_Exercise goal:_ Whenever an image turns up, omit it and return the remaining data exactly.

Records from a data collection:
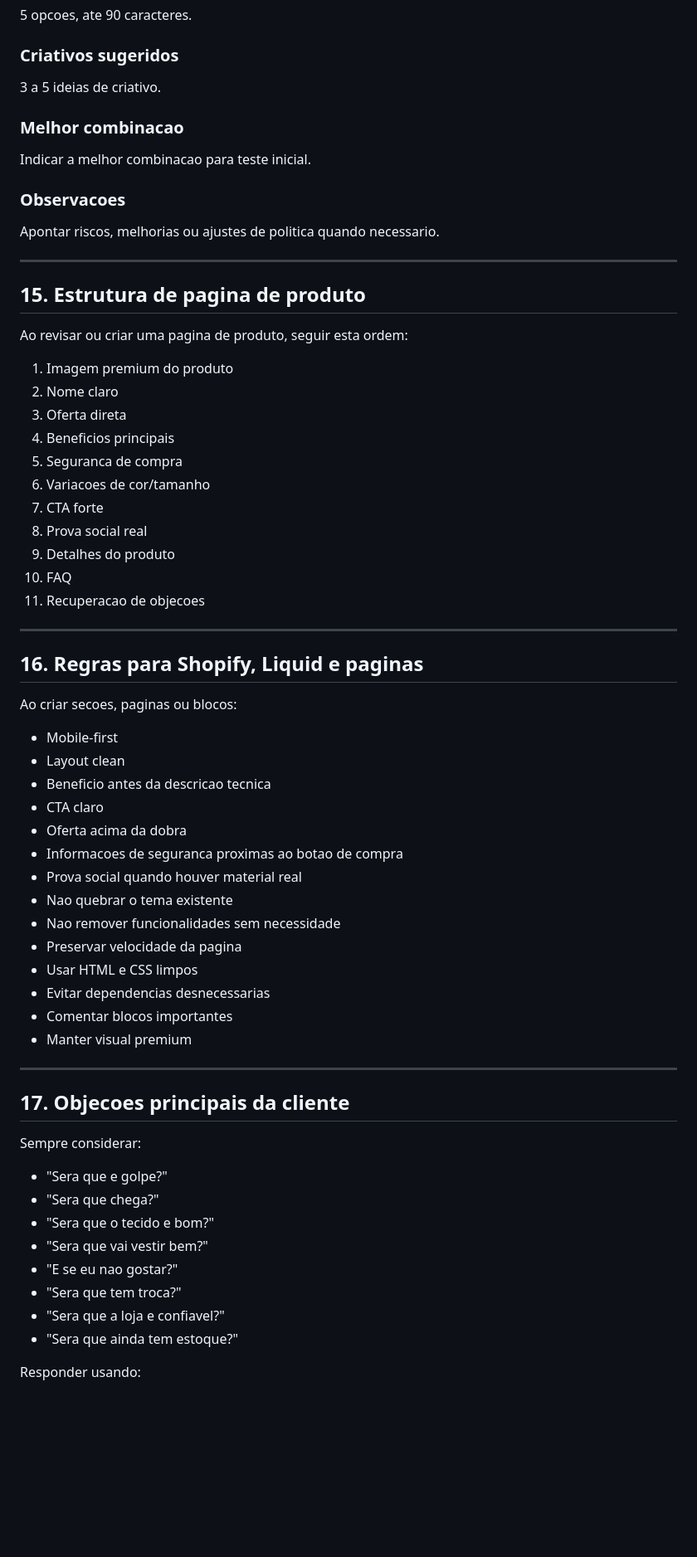
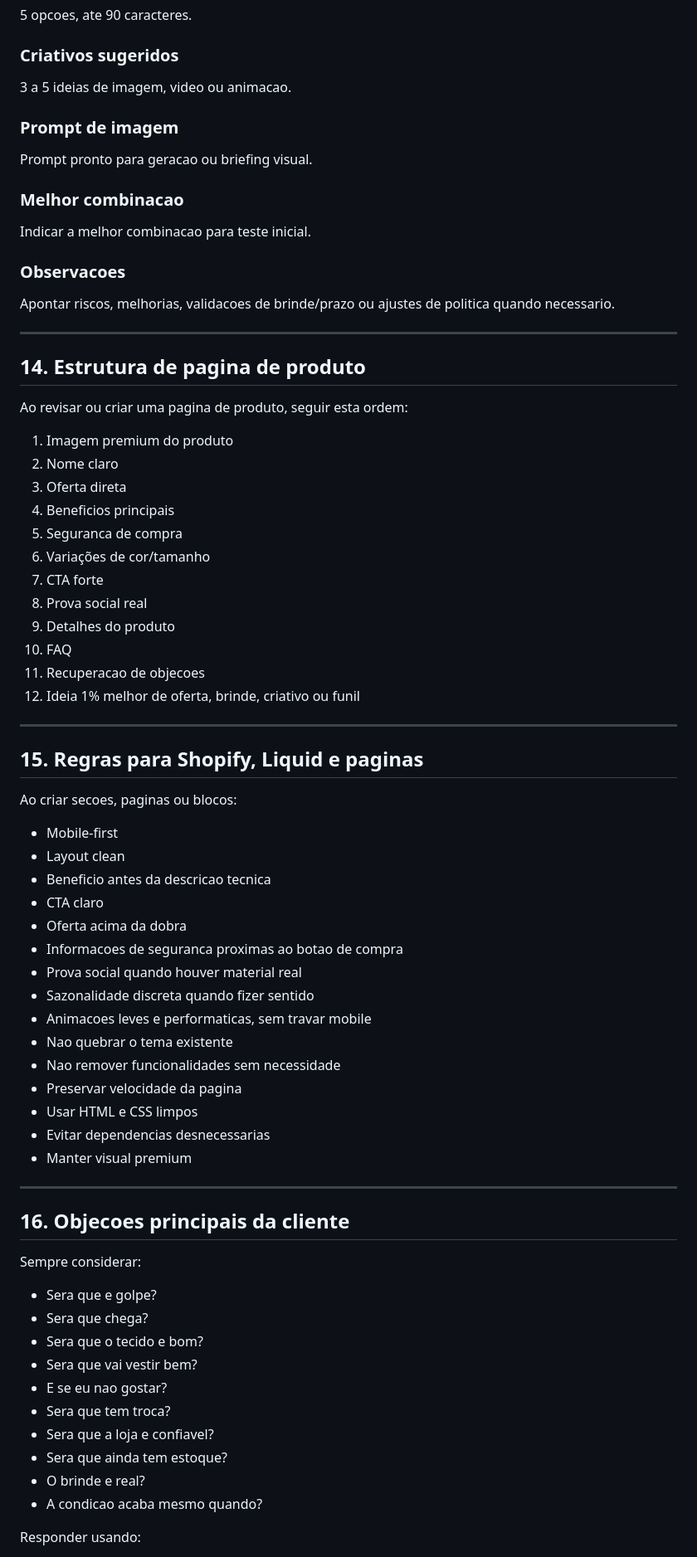
Before and after one commit to gpmarket001-web/codex, a Markdown page: AGENTS.md, the part around one of its changes. Shown at 83% size. Rendered like a GitHub page; blank space fills up the shorter version.

```diff
--- a/AGENTS.md
+++ b/AGENTS.md
@@ -373,7 +380,11 @@ Resumo do angulo principal e por que ele faz sentido.
 
 ### Criativos sugeridos
 
-3 a 5 ideias de criativo.
+3 a 5 ideias de imagem, video ou animacao.
+
+### Prompt de imagem
+
+Prompt pronto para geracao ou briefing visual.
 
 ### Melhor combinacao
 
@@ -381,11 +392,11 @@ Indicar a melhor combinacao para teste inicial.
 
 ### Observacoes
 
-Apontar riscos, melhorias ou ajustes de politica quando necessario.
+Apontar riscos, melhorias, validacoes de brinde/prazo ou ajustes de politica quando necessario.
 
 ---
 
-## 15. Estrutura de pagina de produto
+## 14. Estrutura de pagina de produto
 
 Ao revisar ou criar uma pagina de produto, seguir esta ordem:
 
@@ -394,16 +405,17 @@ Ao revisar ou criar uma pagina de produto, seguir esta ordem:
 3. Oferta direta
 4. Beneficios principais
 5. Seguranca de compra
-6. Variacoes de cor/tamanho
+6. Variações de cor/tamanho
 7. CTA forte
 8. Prova social real
 9. Detalhes do produto
 10. FAQ
 11. Recuperacao de objecoes
+12. Ideia 1% melhor de oferta, brinde, criativo ou funil
 
 ---
 
-## 16. Regras para Shopify, Liquid e paginas
+## 15. Regras para Shopify, Liquid e paginas
 
 Ao criar secoes, paginas ou blocos:
 
@@ -414,28 +426,31 @@ Ao criar secoes, paginas ou blocos:
 - Oferta acima da dobra
 - Informacoes de seguranca proximas ao botao de compra
 - Prova social quando houver material real
+- Sazonalidade discreta quando fizer sentido
+- Animacoes leves e performaticas, sem travar mobile
 - Nao quebrar o tema existente
 - Nao remover funcionalidades sem necessidade
 - Preservar velocidade da pagina
 - Usar HTML e CSS limpos
 - Evitar dependencias desnecessarias
-- Comentar blocos importantes
 - Manter visual premium
 
 ---
 
-## 17. Objecoes principais da cliente
+## 16. Objecoes principais da cliente
 
 Sempre considerar:
 
-- "Sera que e golpe?"
-- "Sera que chega?"
-- "Sera que o tecido e bom?"
-- "Sera que vai vestir bem?"
-- "E se eu nao gostar?"
-- "Sera que tem troca?"
-- "Sera que a loja e confiavel?"
-- "Sera que ainda tem estoque?"
+- Sera que e golpe?
+- Sera que chega?
+- Sera que o tecido e bom?
+- Sera que vai vestir bem?
+- E se eu nao gostar?
+- Sera que tem troca?
+- Sera que a loja e confiavel?
+- Sera que ainda tem estoque?
+- O brinde e real?
+- A condicao acaba mesmo quando?
 
 Responder usando:
 
```
Also changed, not shown: other parts of AGENTS.md (+127 -118 lines), 1 other file.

_Output for this exercise:_
Before and after one commit to gpmarket001-web/codex, a Markdown page: AGENTS.md, the part around one of its changes. Shown at 83% size. Rendered like a GitHub page; blank space fills up the shorter version.

```diff
--- a/AGENTS.md
+++ b/AGENTS.md
@@ -373,7 +380,11 @@ Resumo do angulo principal e por que ele faz sentido.
 
 ### Criativos sugeridos
 
-3 a 5 ideias de criativo.
+3 a 5 ideias de imagem, video ou animacao.
+
+### Prompt de imagem
+
+Prompt pronto para geracao ou briefing visual.
 
 ### Melhor combinacao
 
@@ -381,11 +392,11 @@ Indicar a melhor combinacao para teste inicial.
 
 ### Observacoes
 
-Apontar riscos, melhorias ou ajustes de politica quando necessario.
+Apontar riscos, melhorias, validacoes de brinde/prazo ou ajustes de politica quando necessario.
 
 ---
 
-## 15. Estrutura de pagina de produto
+## 14. Estrutura de pagina de produto
 
 Ao revisar ou criar uma pagina de produto, seguir esta ordem:
 
@@ -394,16 +405,17 @@ Ao revisar ou criar uma pagina de produto, seguir esta ordem:
 3. Oferta direta
 4. Beneficios principais
 5. Seguranca de compra
-6. Variacoes de cor/tamanho
+6. Variações de cor/tamanho
 7. CTA forte
 8. Prova social real
 9. Detalhes do produto
 10. FAQ
 11. Recuperacao de objecoes
+12. Ideia 1% melhor de oferta, brinde, criativo ou funil
 
 ---
 
-## 16. Regras para Shopify, Liquid e paginas
+## 15. Regras para Shopify, Liquid e paginas
 
 Ao criar secoes, paginas ou blocos:
 
@@ -414,28 +426,31 @@ Ao criar secoes, paginas ou blocos:
 - Oferta acima da dobra
 - Informacoes de seguranca proximas ao botao de compra
 - Prova social quando houver material real
+- Sazonalidade discreta quando fizer sentido
+- Animacoes leves e performaticas, sem travar mobile
 - Nao quebrar o tema existente
 - Nao remover funcionalidades sem necessidade
 - Preservar velocidade da pagina
 - Usar HTML e CSS limpos
 - Evitar dependencias desnecessarias
-- Comentar blocos importantes
 - Manter visual premium
 
 ---
 
-## 17. Objecoes principais da cliente
+## 16. Objecoes principais da cliente
 
 Sempre considerar:
 
-- "Sera que e golpe?"
-- "Sera que chega?"
-- "Sera que o tecido e bom?"
-- "Sera que vai vestir bem?"
-- "E se eu nao gostar?"
-- "Sera que tem troca?"
-- "Sera que a loja e confiavel?"
-- "Sera que ainda tem estoque?"
+- Sera que e golpe?
+- Sera que chega?
+- Sera que o tecido e bom?
+- Sera que vai vestir bem?
+- E se eu nao gostar?
+- Sera que tem troca?
+- Sera que a loja e confiavel?
+- Sera que ainda tem estoque?
+- O brinde e real?
+- A condicao acaba mesmo quando?
 
 Responder usando:
 
```
Also changed, not shown: other parts of AGENTS.md (+127 -118 lines), 1 other file.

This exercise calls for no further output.